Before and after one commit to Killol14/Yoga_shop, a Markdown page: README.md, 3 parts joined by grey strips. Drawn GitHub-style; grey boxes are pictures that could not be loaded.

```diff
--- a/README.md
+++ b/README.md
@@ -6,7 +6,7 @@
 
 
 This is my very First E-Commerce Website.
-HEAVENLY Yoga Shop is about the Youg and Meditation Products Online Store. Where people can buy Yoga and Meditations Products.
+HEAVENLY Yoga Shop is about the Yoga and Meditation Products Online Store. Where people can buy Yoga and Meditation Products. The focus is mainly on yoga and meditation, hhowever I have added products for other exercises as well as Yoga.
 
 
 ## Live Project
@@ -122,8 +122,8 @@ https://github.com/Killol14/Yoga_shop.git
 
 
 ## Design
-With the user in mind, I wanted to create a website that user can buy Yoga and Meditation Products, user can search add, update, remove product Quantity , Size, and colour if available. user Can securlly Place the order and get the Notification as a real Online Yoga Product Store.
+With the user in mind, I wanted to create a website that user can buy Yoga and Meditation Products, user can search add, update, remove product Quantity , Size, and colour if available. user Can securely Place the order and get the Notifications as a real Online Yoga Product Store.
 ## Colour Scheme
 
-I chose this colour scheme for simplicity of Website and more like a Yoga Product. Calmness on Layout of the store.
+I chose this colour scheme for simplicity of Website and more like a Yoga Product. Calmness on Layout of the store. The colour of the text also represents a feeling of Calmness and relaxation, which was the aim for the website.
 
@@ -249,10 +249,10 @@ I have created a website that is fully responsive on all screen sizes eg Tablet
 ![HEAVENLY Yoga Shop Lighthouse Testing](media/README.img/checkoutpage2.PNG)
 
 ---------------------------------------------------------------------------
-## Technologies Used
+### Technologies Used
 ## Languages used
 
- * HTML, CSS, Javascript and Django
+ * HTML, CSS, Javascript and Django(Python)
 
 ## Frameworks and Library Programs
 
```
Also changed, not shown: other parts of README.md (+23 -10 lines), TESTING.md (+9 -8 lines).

---

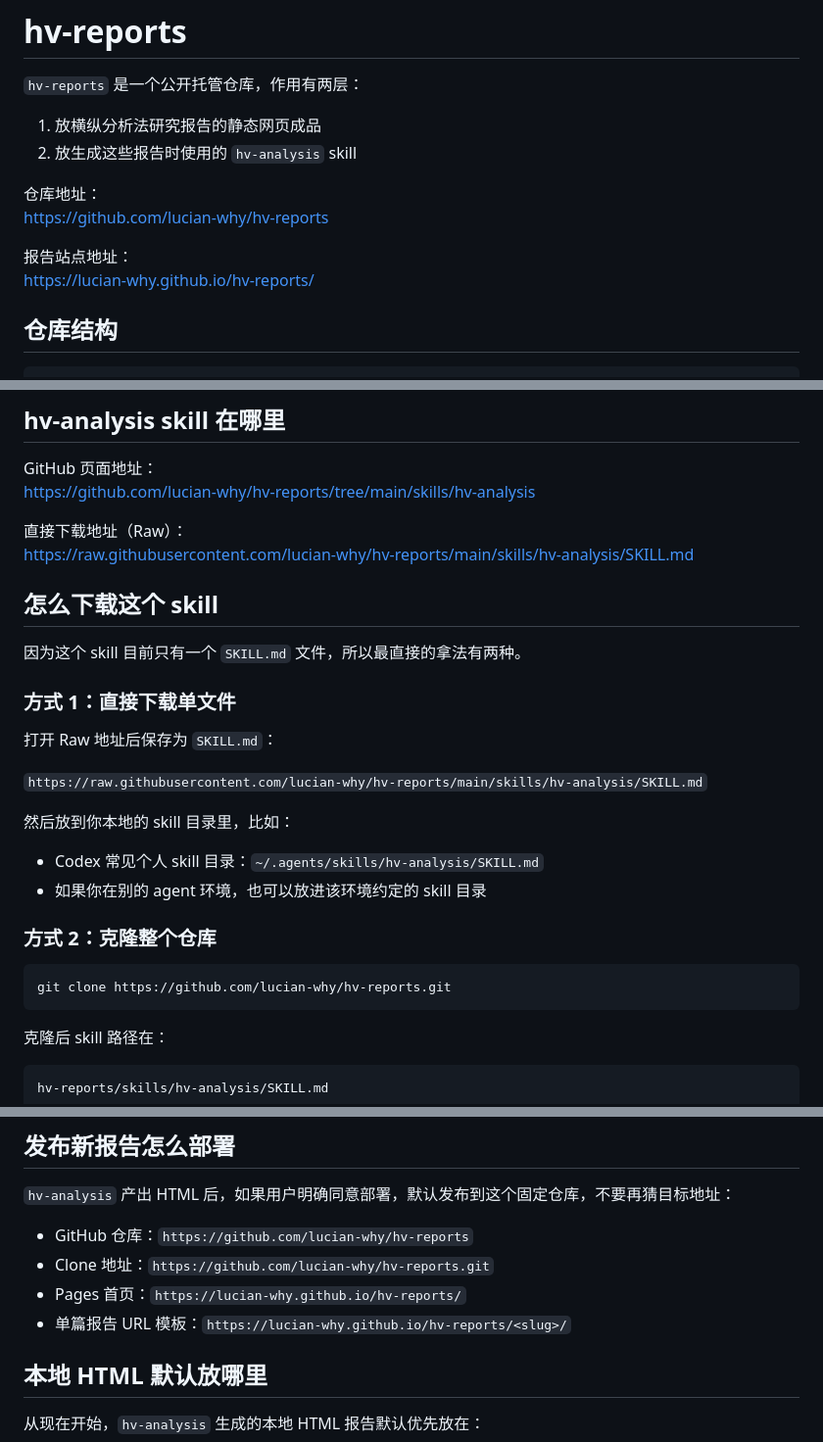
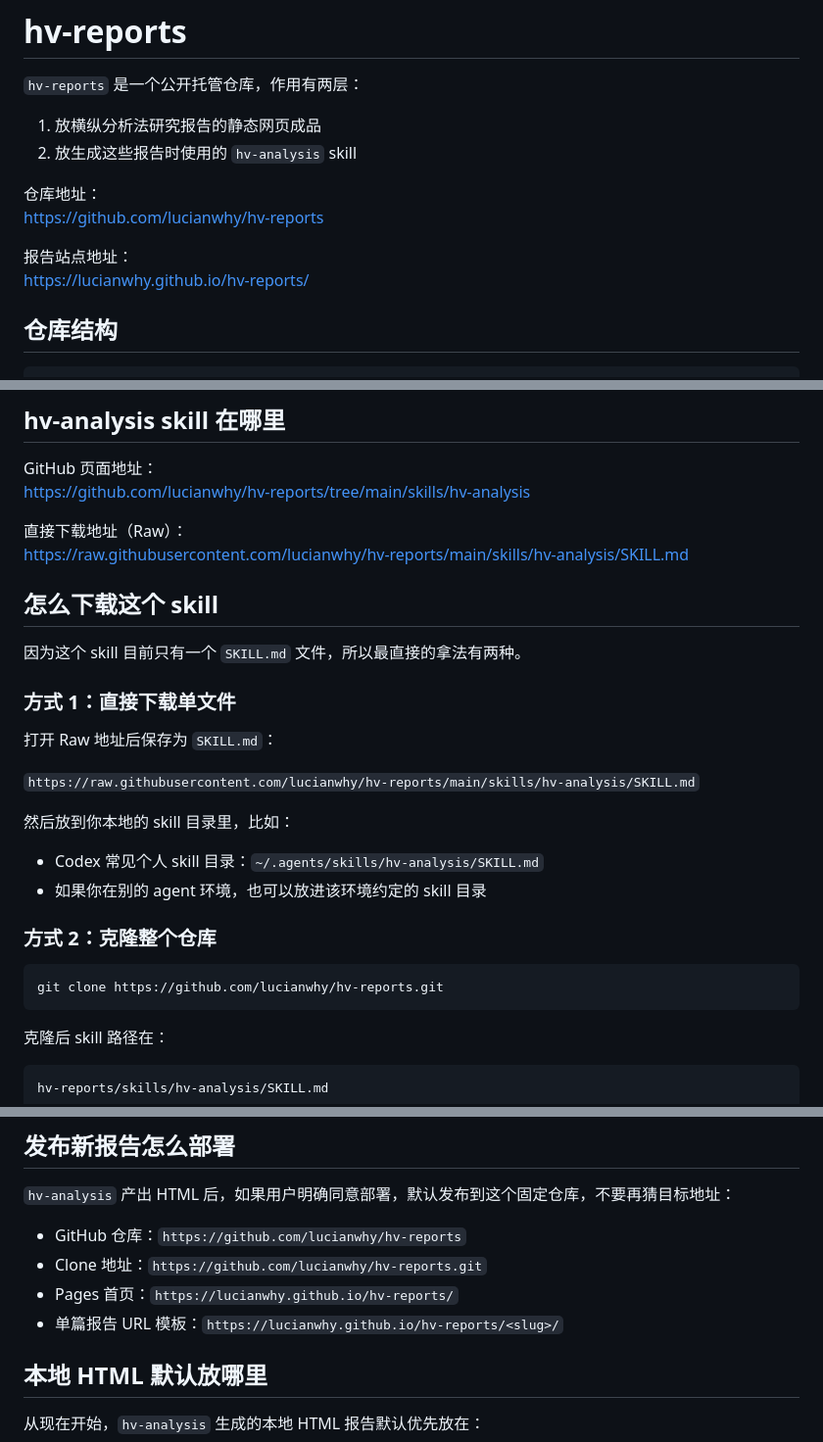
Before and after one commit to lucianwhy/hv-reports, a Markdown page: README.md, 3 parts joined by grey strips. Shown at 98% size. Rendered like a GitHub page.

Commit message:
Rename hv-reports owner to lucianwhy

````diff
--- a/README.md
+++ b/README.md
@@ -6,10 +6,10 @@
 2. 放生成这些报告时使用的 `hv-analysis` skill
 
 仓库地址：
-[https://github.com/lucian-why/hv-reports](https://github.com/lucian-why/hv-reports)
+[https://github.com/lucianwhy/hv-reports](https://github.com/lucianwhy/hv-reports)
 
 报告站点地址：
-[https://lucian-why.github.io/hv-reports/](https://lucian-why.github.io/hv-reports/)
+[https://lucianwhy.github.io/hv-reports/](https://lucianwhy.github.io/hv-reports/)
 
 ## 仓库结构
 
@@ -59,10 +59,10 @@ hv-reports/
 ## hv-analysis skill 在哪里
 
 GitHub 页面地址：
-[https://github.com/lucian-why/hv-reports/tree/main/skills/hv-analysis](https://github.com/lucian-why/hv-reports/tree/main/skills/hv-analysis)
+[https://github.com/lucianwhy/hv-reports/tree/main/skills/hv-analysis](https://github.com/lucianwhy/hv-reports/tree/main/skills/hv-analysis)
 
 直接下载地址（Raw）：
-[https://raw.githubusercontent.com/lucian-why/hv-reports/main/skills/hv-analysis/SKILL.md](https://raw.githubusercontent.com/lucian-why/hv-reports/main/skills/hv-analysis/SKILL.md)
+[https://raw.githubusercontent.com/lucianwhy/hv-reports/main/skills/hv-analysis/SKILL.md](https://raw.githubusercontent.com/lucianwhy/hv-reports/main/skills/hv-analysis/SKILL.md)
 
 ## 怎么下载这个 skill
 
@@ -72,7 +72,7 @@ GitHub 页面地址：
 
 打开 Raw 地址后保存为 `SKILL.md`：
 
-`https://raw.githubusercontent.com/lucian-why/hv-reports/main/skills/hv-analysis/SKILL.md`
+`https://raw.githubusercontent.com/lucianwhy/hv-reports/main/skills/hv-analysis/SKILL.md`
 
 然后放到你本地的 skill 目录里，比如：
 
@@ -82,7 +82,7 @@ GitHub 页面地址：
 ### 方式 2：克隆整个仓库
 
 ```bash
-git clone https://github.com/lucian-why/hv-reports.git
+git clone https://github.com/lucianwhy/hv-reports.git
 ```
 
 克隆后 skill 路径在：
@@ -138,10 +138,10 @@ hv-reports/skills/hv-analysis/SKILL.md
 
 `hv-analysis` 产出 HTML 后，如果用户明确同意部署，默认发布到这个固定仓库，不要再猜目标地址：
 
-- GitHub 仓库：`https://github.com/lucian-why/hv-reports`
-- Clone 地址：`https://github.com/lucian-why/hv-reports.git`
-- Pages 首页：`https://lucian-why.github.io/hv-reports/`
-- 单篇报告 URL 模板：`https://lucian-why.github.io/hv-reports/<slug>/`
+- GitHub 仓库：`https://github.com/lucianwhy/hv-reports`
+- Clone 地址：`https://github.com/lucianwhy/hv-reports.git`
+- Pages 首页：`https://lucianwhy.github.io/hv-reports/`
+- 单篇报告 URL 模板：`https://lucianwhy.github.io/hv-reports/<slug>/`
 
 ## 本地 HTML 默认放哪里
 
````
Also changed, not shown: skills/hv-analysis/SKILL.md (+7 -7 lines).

About this exercise
Count lines above containing "like" and report only the total.

Answer
3